4,230 mm
Overall Width
1,665 mm
Overall Height
1,335 mm
2,430 mm
Tread (Front/rear)
1,425/1,425 mm
Curb Weight
1,050 kg
185/60 R14
Engine Type
1,598 cc
Max. Power
88 kW (120PS)/6,400 RPM
Max. Torque
137 Nm (14.0kgm)/5,200 RPM

Why did we forget about it?

Clearly, the B12 RZ1 Nismo was not a bad car in any way. But it had some tough competition. Unlike previous generations of the Sunny, the B12 came with FWD, at a time period when drifting started to arise in the Japanese Domestic Markets, the B12 was not considered particularly “hot” in the market. People were looking for RWD sedans and coupes, cars like the Nissan R31 Skyline as well as the legendary Toyota AE86 were at the center of attention.

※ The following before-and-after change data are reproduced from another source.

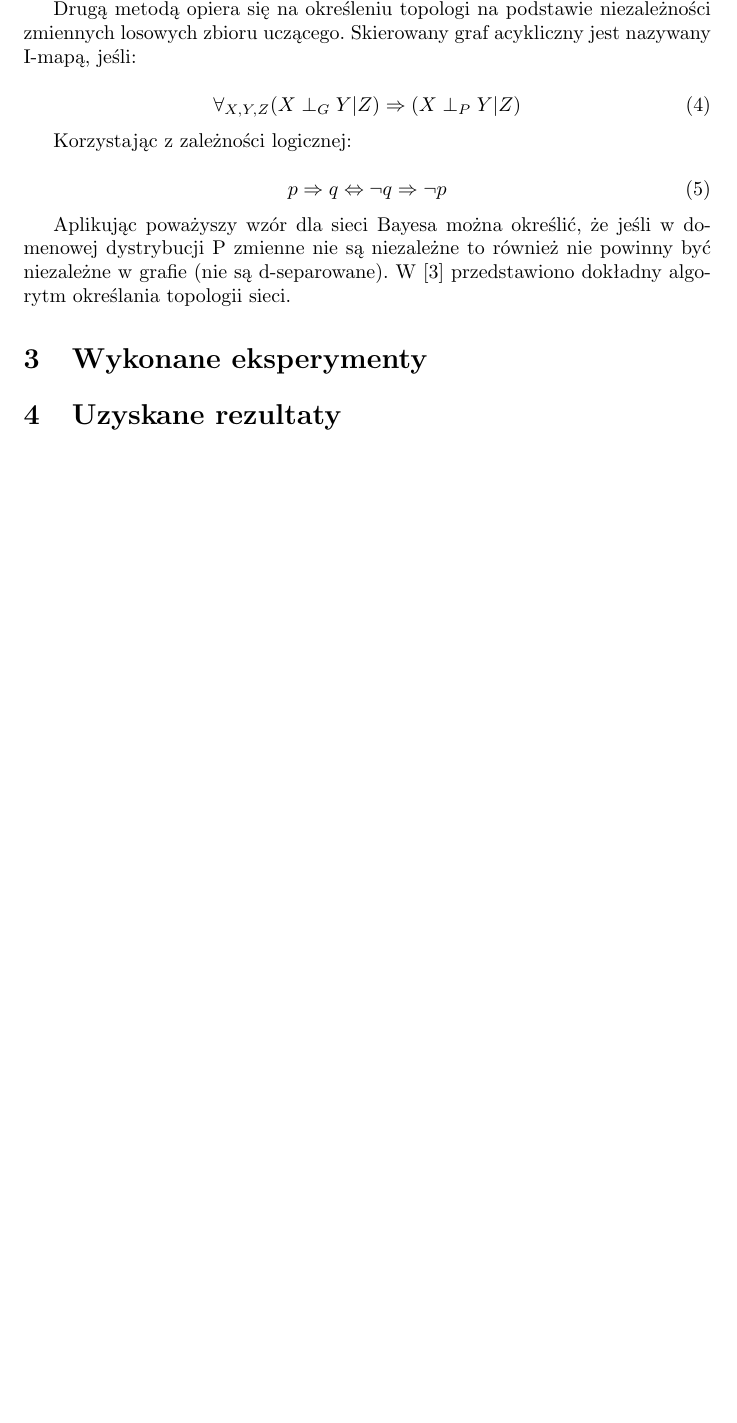
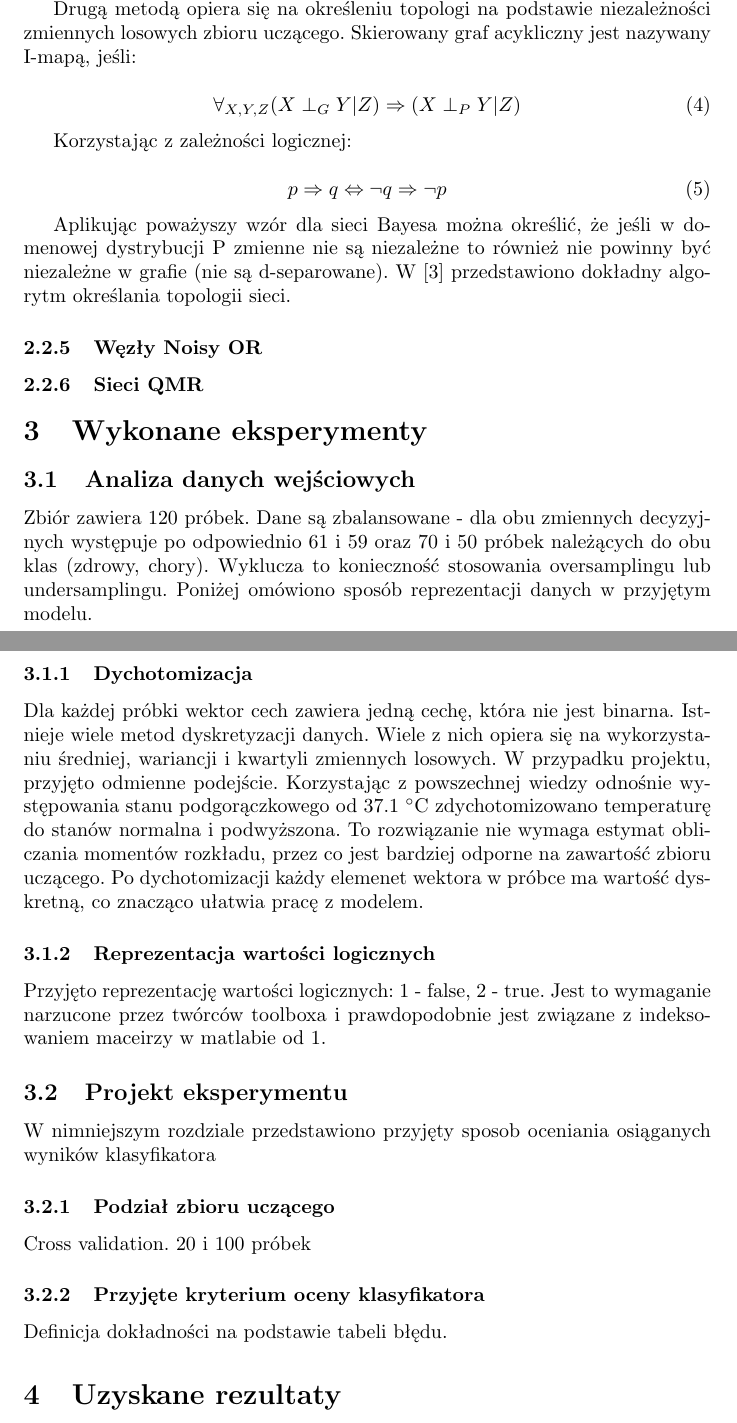
Before and after one commit to jedrzejkozal/MMO, a LaTeX document (docs/sprawozdanie.tex): part of page 7 of 9 before the commit and two parts of pages 7 and 8 of 10 after it, the two joined at a grey line, cut so that both start at the same text, the shorter picture padded with empty space. Compiled offline with pdfLaTeX.

Commit message:
data loading

```diff
--- a/docs/sprawozdanie.tex
+++ b/docs/sprawozdanie.tex
@@ -191,7 +191,30 @@ Korzystając z zależności logicznej:
 
 Aplikując poważyszy wzór dla sieci Bayesa można określić, że jeśli w domenowej dystrybucji P zmienne nie są niezależne to również nie powinny być niezależne w grafie (nie są d-separowane). W \cite{PhD} przedstawiono dokładny algorytm określania topologii sieci.
 
+\subsubsection{Węzły Noisy OR}
+
+\subsubsection{Sieci QMR}
+
 \section{Wykonane eksperymenty}
+
+\subsection{Analiza danych wejściowych}
+
+Zbiór zawiera 120 próbek. Dane są zbalansowane - dla obu zmiennych decyzyjnych występuje po odpowiednio 61 i 59 oraz 70 i 50 próbek należących do obu klas (zdrowy, chory). Wyklucza to konieczność stosowania oversamplingu lub undersamplingu. Poniżej omówiono sposób reprezentacji danych w przyjętym modelu.
+
+\subsubsection{Dychotomizacja}
+Dla każdej próbki wektor cech zawiera jedną cechę, która nie jest binarna. Istnieje wiele metod dyskretyzacji danych. Wiele z nich opiera się na wykorzystaniu średniej, wariancji i kwartyli zmiennych losowych. W przypadku projektu, przyjęto odmienne podejście. Korzystając z powszechnej wiedzy odnośnie występowania stanu podgorączkowego od 37.1 $^{\circ}$C zdychotomizowano temperaturę do stanów normalna i podwyższona. To rozwiązanie nie wymaga estymat obliczania momentów rozkładu, przez co jest bardziej odporne na zawartość zbioru uczącego. Po dychotomizacji każdy elemenet wektora w próbce ma wartość dyskretną, co znacząco ułatwia pracę z modelem.
+
+\subsubsection{Reprezentacja wartości logicznych}
+Przyjęto reprezentację wartości logicznych: 1 - false, 2 - true. Jest to wymaganie narzucone przez twórców toolboxa i prawdopodobnie jest związane z indeksowaniem maceirzy w matlabie od 1.
+
+\subsection{Projekt eksperymentu}
+W nimniejszym rozdziale przedstawiono przyjęty sposob oceniania osiąganych wyników klasyfikatora
+
+\subsubsection{Podział zbioru uczącego}
+Cross validation. 20 i 100 próbek
+
+\subsubsection{Przyjęte kryterium oceny klasyfikatora}
+Definicja dokładności na podstawie tabeli błędu.
 
 \section{Uzyskane rezultaty}
 
```
Also changed, not shown: 3 other files.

Also, to be taken into consideration is the time period. Looking back, I think there is no denying the RZ1 Nismo was a beautiful car. But it is clear that as the production headed into the 90s, there was a designer shift made. The demand for boxy cars with sharped edges slowly faded, and so did the demand for the RZ1 Nismo as a new era of car design arrived – clearly, the chassis was outdated. People do not want to pay new-car money for a vehicle that looks to be 5-years old.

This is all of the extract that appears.